Top of Supplied records

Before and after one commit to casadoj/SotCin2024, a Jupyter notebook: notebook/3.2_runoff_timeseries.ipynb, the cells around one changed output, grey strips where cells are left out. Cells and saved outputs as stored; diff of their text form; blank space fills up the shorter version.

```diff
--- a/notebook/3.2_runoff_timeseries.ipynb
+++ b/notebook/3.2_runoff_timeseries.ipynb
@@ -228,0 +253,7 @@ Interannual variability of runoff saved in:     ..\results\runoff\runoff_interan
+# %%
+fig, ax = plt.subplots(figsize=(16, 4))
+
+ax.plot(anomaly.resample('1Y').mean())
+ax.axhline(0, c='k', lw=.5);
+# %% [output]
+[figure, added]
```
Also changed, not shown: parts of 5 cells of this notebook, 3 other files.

Bottom of Supplied records
Top of Supplied records

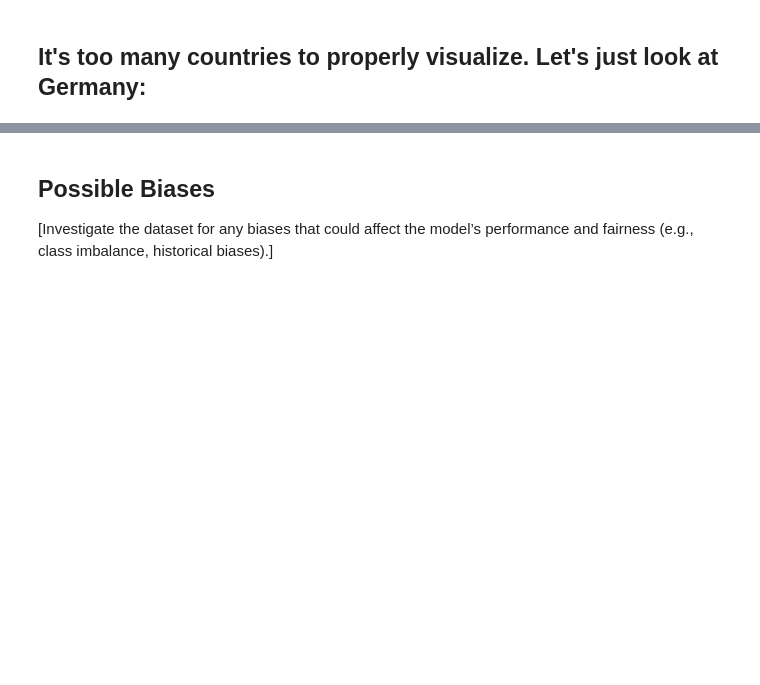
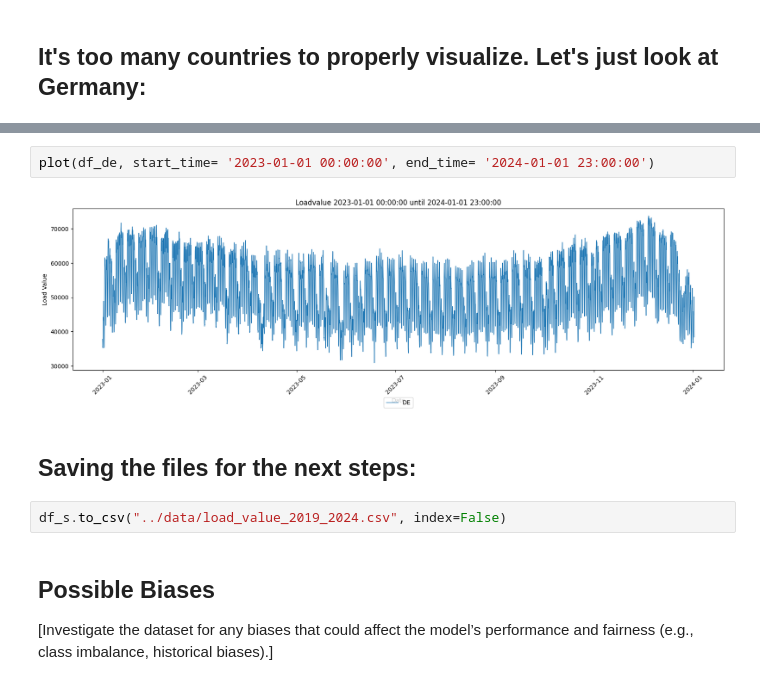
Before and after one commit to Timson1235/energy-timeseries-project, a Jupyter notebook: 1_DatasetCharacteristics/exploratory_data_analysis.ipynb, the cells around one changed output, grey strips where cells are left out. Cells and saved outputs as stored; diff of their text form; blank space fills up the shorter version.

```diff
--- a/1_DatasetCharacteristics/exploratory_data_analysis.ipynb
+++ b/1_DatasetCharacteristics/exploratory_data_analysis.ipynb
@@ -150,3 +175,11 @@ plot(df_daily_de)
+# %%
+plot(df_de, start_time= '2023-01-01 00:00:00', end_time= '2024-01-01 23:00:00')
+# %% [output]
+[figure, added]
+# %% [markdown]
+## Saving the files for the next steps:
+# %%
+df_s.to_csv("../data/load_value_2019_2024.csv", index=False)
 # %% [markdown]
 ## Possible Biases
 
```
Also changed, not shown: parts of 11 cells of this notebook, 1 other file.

Bottom of Supplied records

— What the exercise asks —
Look at the records above. Copy every line where the string "this" occurs.

— Response to the exercise —
Also changed, not shown: parts of 5 cells of this notebook, 3 other files.
Also changed, not shown: parts of 11 cells of this notebook, 1 other file.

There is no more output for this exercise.